When Taylor Swift finally broke her self-imposed silence in late 2017 to re-emerge from pop culture exile with the aptly titled Reputation, she owned up to just about every criticism leveled at her in the preceding months. She addressed claims that she’s manipulative and has a penchant for playing the victim, and, obviously, spent plenty of time dissecting that whole Kimye drama. The one thing she neglected to acknowledge throughout those 15 confessional tracks (though, to be fair, she did make a few vague references in the music video for “Look What You Made Me Do”) was her infamous squad, the gaggle of impossibly thin, overwhelmingly white supermodels and musicians with whom she surrounded herself between 2013 and 2016.

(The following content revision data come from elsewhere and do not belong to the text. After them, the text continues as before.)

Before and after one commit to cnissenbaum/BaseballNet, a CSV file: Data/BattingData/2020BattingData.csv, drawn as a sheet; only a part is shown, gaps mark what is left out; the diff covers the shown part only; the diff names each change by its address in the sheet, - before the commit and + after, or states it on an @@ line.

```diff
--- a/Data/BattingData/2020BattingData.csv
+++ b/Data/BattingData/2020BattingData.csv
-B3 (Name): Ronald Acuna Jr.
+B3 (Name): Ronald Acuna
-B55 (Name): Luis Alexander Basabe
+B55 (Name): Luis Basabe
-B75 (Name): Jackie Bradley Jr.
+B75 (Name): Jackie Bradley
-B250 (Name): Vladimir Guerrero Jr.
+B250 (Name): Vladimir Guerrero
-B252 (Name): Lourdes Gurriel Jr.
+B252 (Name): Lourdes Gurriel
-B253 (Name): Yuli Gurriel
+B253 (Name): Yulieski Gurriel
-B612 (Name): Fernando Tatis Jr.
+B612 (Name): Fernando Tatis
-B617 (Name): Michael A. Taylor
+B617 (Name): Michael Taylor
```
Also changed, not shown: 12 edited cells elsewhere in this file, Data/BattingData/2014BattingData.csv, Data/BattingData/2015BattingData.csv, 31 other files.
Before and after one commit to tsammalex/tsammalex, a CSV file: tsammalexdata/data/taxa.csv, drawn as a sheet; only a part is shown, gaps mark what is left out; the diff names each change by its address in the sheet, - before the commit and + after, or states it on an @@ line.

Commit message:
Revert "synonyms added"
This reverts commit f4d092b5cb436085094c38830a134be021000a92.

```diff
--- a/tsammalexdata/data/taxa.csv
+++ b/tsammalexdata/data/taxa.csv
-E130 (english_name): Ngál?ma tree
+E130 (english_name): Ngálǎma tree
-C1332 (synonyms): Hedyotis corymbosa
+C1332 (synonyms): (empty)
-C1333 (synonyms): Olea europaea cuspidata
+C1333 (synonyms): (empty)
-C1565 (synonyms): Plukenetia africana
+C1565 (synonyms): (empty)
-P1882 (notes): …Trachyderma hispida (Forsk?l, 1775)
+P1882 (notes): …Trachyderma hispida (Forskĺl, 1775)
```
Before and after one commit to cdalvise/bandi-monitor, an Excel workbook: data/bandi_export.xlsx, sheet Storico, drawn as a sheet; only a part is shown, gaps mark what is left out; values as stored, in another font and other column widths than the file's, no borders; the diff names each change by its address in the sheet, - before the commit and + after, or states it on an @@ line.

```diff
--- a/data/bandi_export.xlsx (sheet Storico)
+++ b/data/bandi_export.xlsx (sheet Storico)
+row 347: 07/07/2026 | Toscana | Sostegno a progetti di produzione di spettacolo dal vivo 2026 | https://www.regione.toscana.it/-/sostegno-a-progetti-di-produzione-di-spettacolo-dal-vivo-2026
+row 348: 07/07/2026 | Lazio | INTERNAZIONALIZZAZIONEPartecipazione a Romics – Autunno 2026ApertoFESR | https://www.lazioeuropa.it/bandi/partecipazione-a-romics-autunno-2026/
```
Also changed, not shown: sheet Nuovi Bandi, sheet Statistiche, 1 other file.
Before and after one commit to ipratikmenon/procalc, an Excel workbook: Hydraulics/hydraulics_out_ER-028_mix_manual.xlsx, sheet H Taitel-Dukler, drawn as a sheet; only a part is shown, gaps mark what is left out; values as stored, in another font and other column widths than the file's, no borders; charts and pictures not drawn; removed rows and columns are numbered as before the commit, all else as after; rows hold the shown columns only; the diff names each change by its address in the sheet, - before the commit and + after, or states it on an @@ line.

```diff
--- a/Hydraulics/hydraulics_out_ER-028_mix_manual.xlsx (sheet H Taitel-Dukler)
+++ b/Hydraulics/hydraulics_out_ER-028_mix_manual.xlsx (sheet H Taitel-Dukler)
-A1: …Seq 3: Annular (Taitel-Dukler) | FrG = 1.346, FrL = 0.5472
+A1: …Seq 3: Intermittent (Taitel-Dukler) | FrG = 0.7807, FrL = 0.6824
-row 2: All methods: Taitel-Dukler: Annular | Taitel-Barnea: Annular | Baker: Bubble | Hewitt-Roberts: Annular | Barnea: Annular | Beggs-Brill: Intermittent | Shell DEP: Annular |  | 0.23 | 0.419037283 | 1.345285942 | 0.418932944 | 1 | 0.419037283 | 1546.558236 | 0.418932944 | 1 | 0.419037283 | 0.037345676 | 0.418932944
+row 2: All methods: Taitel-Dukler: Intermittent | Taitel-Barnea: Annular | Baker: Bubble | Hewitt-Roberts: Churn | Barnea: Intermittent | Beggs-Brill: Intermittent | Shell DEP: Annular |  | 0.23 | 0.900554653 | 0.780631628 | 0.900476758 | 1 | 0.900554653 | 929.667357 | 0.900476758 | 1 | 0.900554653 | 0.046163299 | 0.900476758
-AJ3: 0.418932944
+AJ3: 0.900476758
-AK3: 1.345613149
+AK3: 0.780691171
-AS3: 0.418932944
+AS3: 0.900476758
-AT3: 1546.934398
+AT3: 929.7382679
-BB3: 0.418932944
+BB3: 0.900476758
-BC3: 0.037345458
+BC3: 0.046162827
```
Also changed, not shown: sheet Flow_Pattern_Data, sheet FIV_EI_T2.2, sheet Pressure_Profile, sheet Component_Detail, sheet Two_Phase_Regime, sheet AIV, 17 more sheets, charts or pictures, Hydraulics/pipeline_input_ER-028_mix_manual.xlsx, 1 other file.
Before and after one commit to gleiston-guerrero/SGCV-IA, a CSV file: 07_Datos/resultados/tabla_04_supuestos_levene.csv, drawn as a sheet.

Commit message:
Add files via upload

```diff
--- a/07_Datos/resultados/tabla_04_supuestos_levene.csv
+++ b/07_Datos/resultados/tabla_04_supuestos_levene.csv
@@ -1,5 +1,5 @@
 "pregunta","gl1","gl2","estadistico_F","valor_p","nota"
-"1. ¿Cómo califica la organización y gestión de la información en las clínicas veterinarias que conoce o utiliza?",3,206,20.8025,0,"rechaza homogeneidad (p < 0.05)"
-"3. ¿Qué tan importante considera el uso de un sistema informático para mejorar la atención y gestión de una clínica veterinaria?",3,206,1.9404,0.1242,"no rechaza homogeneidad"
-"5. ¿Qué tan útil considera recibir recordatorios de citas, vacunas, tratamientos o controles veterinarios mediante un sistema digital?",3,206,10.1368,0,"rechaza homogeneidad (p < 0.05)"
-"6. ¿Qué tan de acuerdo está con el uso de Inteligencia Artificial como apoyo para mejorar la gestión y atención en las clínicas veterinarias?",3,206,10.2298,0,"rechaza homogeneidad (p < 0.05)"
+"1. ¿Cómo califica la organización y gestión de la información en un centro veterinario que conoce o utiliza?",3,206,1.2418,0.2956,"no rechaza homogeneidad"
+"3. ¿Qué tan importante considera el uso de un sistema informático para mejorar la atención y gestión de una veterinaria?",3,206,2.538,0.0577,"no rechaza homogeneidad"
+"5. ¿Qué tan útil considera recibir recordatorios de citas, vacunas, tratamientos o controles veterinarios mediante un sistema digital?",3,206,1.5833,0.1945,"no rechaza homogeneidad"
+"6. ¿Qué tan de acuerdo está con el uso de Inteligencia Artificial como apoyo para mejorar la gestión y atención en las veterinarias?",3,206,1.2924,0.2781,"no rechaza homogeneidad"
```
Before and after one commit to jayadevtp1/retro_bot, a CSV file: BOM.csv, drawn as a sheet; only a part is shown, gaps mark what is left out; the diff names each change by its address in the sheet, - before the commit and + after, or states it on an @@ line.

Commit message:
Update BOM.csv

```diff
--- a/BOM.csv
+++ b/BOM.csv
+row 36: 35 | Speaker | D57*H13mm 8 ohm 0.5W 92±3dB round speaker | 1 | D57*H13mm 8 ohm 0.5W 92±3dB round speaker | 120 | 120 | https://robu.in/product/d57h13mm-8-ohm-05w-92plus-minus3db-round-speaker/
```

Finally, however, in her new cover story for the April 2019 issue of Elle, a personal essay titled “30 Things I Learned Before Turning 30,” Swift finally gave a vague update on the status of her friendships and, even more significantly, all but issued a formal apology for being so in-your-face about her squad—a practice that, at the time, drew criticism for seeming to be elitist, a misinterpretation of feminism, and a blatant publicity stunt.
In one of her “lessons,” Swift admitted that her childhood experiences with bullying and loneliness may have played a role in how she presented those friendships. “Even as an adult, I still have recurring flashbacks of sitting at lunch tables alone or hiding in a bathroom stall, or trying to make a new friend and being laughed at. In my 20s, I found myself surrounded by girls who wanted to be my friend. So I shouted it from the rooftops, posted pictures, and celebrated my newfound acceptance into a sisterhood, without realizing that other people might still feel the way I did when I felt so alone,” she wrote. “It’s important to address our long-standing issues before we turn into the living embodiment of them.”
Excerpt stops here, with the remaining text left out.